Wednesday, 10 June 2015

So, we all had a housing boom … [updated]

Yes, every country that borrows money into existence enjoyed a housing boom on the back of that money…

clip_image001

The OECD is just pointing out that, unlike some of those other places, ours was maybe more dramatic, and hasn’t yet had a real bust. The OECD’s stark property warning says:

Dramatic house price growth is burdening Kiwi households with debt and putting the nation's financial stability at risk, the OECD warns.
    A biennial New Zealand economic survey report released today urges policymakers to increase Auckland housing supply, invest in infrastructure and counter restrictive red tape that is adding up to $110,000 to the cost of new dwellings and lumping households with mounting debt.

No, none of that news is new.

But it adds pressure to politicians to get out of the damn way.

RELATED READING:

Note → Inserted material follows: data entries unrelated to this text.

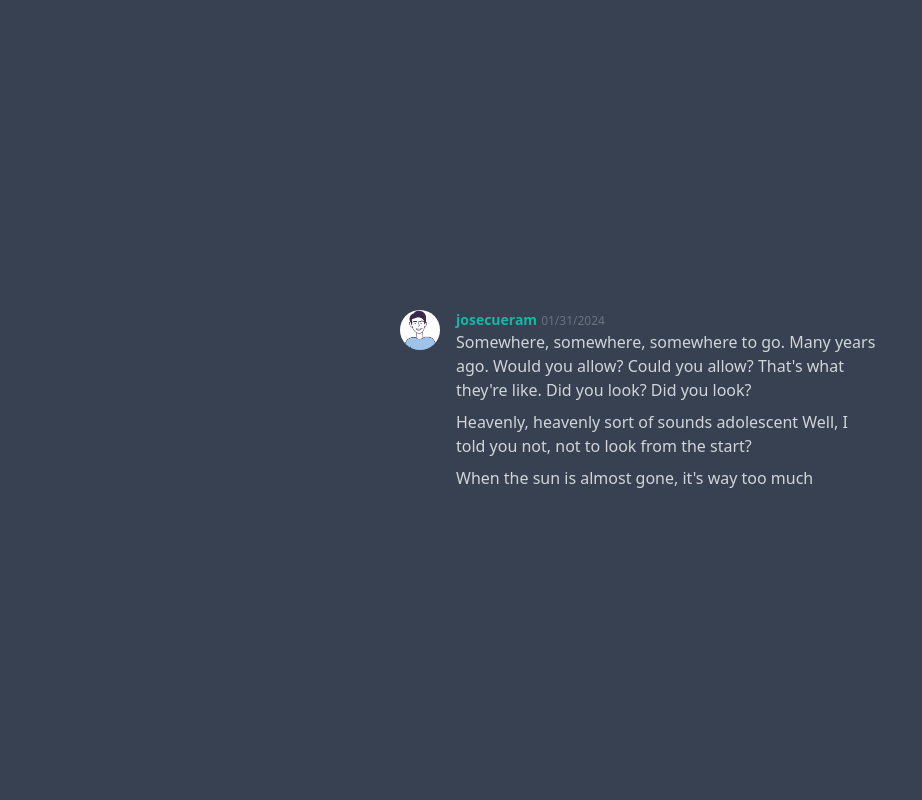
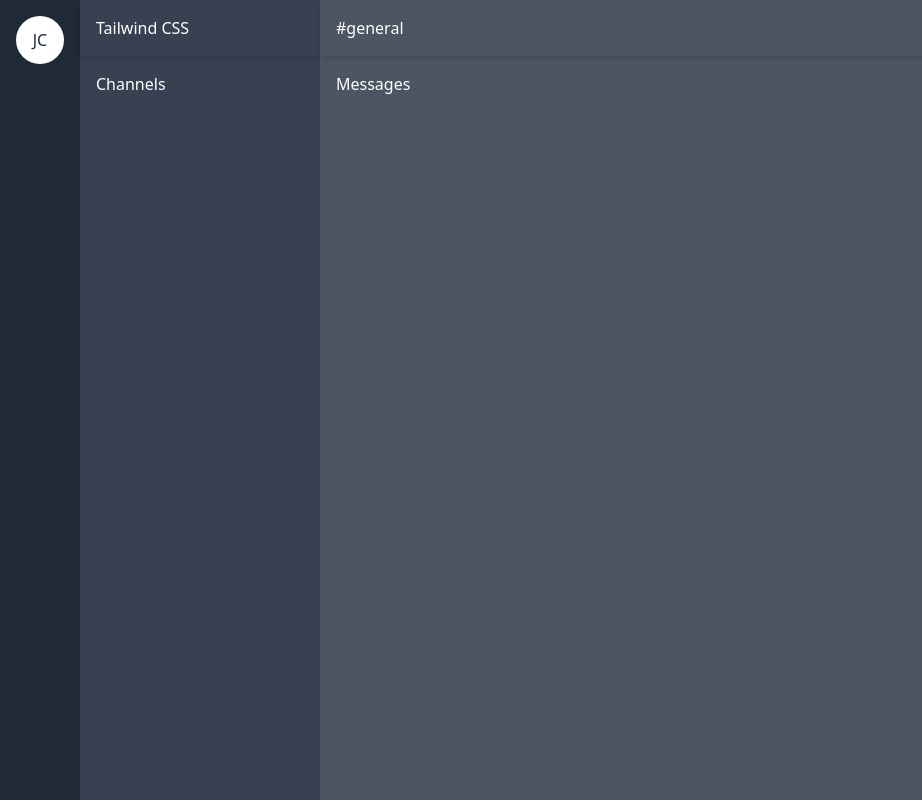
Before and after one commit to JoseCrz/tailwind-practice, a Next.js app: page / in a window 1280 px wide. Shown: the whole page, without its empty margins (0-922 px from the left). Built offline with nearby package versions, Linux system fonts and the light colour scheme.

Commit message:
Add basic layout

```diff
--- a/pages/index.tsx
+++ b/pages/index.tsx
@@ -1,40 +1,18 @@
 export default function Home() {
   return (
-    <main className="bg-gray-700 min-h-screen flex items-center justify-center">
-      <div className="max-w-lg">
-        <article className="max-w-lg hover:bg-gray-800 hover:bg-opacity-30 px-4 py-1">
-          <div className="flex">
-            <img
-              src="/jose.jpg"
-              alt="Jose Cuevas Profile Picture"
-              className="rounded-full h-10 w-10"
-            />
-            <div className="ml-4">
-              <p className="flex items-baseline">
-                <span className="text-teal-500 font-bold text-sm">
-                  josecueram
-                </span>
-                <span className="text-gray-500 ml-1 text-xs">01/31/2024</span>
-              </p>
-              <p className="text-gray-300">
-                Somewhere, somewhere, somewhere to go. Many years ago. Would you
-                allow? Could you allow? That&apos;s what they&apos;re like. Did
-                you look? Did you look?
-              </p>
-            </div>
-          </div>
-        </article>
-        <article className="max-w-lg hover:bg-gray-800 hover:bg-opacity-30 px-4 py-1">
-          <p className="text-gray-300 pl-14">
-            Heavenly, heavenly sort of sounds adolescent Well, I told you not,
-            not to look from the start?
-          </p>
-        </article>
-        <article className="max-w-lg hover:bg-gray-800 hover:bg-opacity-30 px-4 py-1">
-          <p className="text-gray-300 pl-14">
-            When the sun is almost gone, it&apos;s way too much
-          </p>
-        </article>
+    <main className="flex bg-gray-700 min-h-screen text-white">
+      <div className="bg-gray-800 p-4">
+        <div className="h-12 w-12 bg-white rounded-full flex items-center justify-center text-gray-800">
+          JC
+        </div>
+      </div>
+      <div className="bg-gray-700 w-60 flex flex-col">
+        <div className="p-4 shadow-md">Tailwind CSS</div>
+        <div className="p-4 flex-1">Channels</div>
+      </div>
+      <div className="bg-gray-600 flex-1 flex flex-col">
+        <div className="p-4 shadow-md">#general</div>
+        <div className="p-4 flex-1">Messages</div>
       </div>
     </main>
   );
```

  • “Auckland house prices have in the past experienced Biblical style behaviour (i.e. feasts followed by famines, but also famines followed by feasts). It is too early to warn about the end of the latest boom in Auckland house prices, but it is timely to warn that the boom won't last indefinitely. This Raving looks at the past behaviour of Auckland house prices and the behaviour of Auckland prices relative to prices in the rest of the country. It provides insights that should be relevant to investors and other Auckland property buyers and sellers. It confirms that Auckland house prices have on average increased more than prices in the rest of the country, although possibly by less than is commonly assumed. But it also reveals that Auckland house prices have significantly underperformed prices in the rest of the country over protracted periods and especially after a sustained feast of the sort the Auckland market is currently partway through.”
    Auckland house prices: from feast to famine [pdf] – Rodney Dickens, RODNEY’S RAVING

1 comment:

  1. All true of course - but less appreciated is the reason NZ hasn't yet had a real bust like the rest. I think the reason is that current house pricing largely reflects the true cost of bringing new product to the market in our over-regulated environment. There are some exceptions perhaps (eg: parts of Auckland, Queenstown), but for the most part NZ property hasn't been overvalued above real costs to any great degree. That's a sad indictment of the effect of red tape of course, but it makes a bust much less likely. If it is a bubble, it's a bubble brought on mostly by red tape, and the bubble can only burst if red tape is dramatically reduced.

    How do I know this? Well it's because of my various experience's with property development in Christchurch, which I think are typical of what's happening in most of the country (at least outside of Auckland and Queenstwon). I can see that:

    1. Despite efforts to be frugal and cut costs, I'm struggling to build a new apartment block at a cost that is competitive with the price of current stock, and

    2. Despite the release of a lot of land for residential development in Chch post quake, and a looming glut of sections as a result (that is effectively an over-reaction to that release) - land prices have not plummeted. That's because section prices largely reflect the real cost of infrastructure development in the current regulatory environment.

    ReplyDelete

1. Commenters are welcome and invited.
2. All comments are moderated. Off-topic grandstanding, spam, and gibberish will be ignored. Tu quoque will be moderated.
3. Read the post before you comment. Challenge facts, but don't simply ignore them.
4. Use a name. If it's important enough to say, it's important enough to put a name to.
5. Above all: Act with honour. Say what you mean, and mean what you say.